Don’t Get Comfortable with Extension; Pursue True Innovation11.01.18 / David Lemley
For the 2018 Super Bowl, Procter & Gamble created a 15-second TV spot and social campaign touting Tide’s new Old Spice fragrance. It was a spoof, of course. But it pointed out the sometimes ridiculous approach CPG brands and others take to innovation: Let’s just bolt one popular product onto another, Frankenstein-style.
For food and beverage brands large and small, better-for-you or not so much, most innovation is incremental. Safe. Designed to tick sales upward with something that’s fresh yet familiar, attractive to just enough new buyers without alienating loyal users.
If you’re running a brand — or seeking to maximize your investment in a company — you’re naturally looking for growth opportunities. But extending your current line with new ingredients or flavors, chasing microtrends in response to soft sales, or adding SKUs simply because your retailers want them is not a recipe for real, sustainable, innovation-driven growth.
Most brands talk a good game about innovation. That may make it sound easy. It’s not.
5 ways to jump start your Research & Development efforts:
1) Go beyond the extension mindset.
Innovation falls into two buckets: 1) simple line extensions, and 2) new offerings that transform the way consumers think about your brand. There’s a right way to execute a line extension, when it meshes what’s true about your brand with what the audience needs. [To clarify: A line extension is not to be confused with a marketing tactic. Pumpkin spice is a seasonal marketing tactic that produces velocity and keeps you in sync with competitors who also have pumpkin spiced products; it is not a strategic line extension.] Beyond that, true innovation happens when you leverage your brand’s relationship with customers to deliver something unexpected but logically connected.
2) Understand the needs your audience doesn’t yet know they have.
Most new products are solutions in search of needs. Innovation happens when you tap into deep consumer insight (of your current and desired audience) to find their unmet needs and make brand-driven products to meet those needs. These new products will have legs; they’ll withstand fads, delight your fans, and win new ones.
But a caveat: Listen to your customers. Respond to their wants. Just don’t let them dictate your innovation process because they don’t always know what is possible. As inescapable a product as it’s become in our lives, the iPhone failed testing because consumers couldn’t imagine needing a computer in their pockets.
3) Create a culture of innovation.
Steve Jobs famously said, “It’s more fun to be a pirate than to join the Navy.” The Navy is meetings and spreadsheets and hierarchy. Pirates operate without rules and beyond boundaries, exploring wherever they want and taking whatever they find. Pirates are innovators. There’s a reason why so many multinationals are acquiring startups and are launching product incubators: They crave the people and teams that thrive on smashing rules, identifying unmet needs, and then working like crazy to create something new.

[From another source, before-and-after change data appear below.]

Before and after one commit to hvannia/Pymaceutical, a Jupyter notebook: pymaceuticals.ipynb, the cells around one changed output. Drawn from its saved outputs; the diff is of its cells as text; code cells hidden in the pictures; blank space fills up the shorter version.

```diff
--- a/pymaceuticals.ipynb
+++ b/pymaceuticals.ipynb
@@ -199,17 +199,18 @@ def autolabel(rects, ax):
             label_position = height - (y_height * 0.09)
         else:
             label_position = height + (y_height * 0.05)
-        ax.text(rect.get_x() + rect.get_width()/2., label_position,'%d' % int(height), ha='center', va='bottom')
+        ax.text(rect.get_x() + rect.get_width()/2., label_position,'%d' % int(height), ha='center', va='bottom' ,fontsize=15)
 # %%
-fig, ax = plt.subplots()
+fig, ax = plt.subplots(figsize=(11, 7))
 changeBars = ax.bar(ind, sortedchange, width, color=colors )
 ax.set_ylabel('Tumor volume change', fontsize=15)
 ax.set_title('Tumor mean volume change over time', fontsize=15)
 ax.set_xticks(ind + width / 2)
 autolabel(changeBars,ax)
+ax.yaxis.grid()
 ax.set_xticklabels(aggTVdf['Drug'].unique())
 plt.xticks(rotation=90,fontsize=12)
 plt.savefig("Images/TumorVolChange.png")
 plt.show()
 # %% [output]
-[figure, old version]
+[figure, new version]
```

Too, innovation needs to exist outside of the P&L. Create a skunkworks department charged solely with developing new product ideas that operates outside the reporting structure and beyond budgets. Innovation doesn’t happen on a strict timeline, there are fits and starts, so designate a trusted manager who delivers quarterly updates but otherwise works autonomously.
4) Reframe your market opportunity.
A few years ago, a client came to us seeking to jump into the booming energy drink market. It was a crowded segment, and we used data to show them that the best they could hope for was to claim one tenth of 1 percent; they’d barely break even. As an alternative, we showed them trend analysis that forecast the beverage category’s future landscape. The opportunity wasn’t in energy drinks but in functional beverages. They stepped back, pivoted, and are now working to launch a new product with tons of potential.
5) Don’t navel-gaze; future-gaze.
When we consulted with our beverage client, we used a method called landscape scenario planning, which is a way of imagining different possible futures. We created a series of scenarios, all of them entirely feasible based on what we know, and worked with their leadership team to determine what was most likely to happen. While we don’t put much stock in the proverbial crystal ball, scenario planning gets us pretty close to seeing the future.
To blaze a true path of innovation, you have to be open to any possible direction and every possible outcome, not just to a singular vision. You must be brave. Willing to fail, to kill someone’s pet project, to start over. And you have to be OK with doubling down on an idea knowing that it could flop or it could explode and generate significant growth. It’s not for the faint of heart.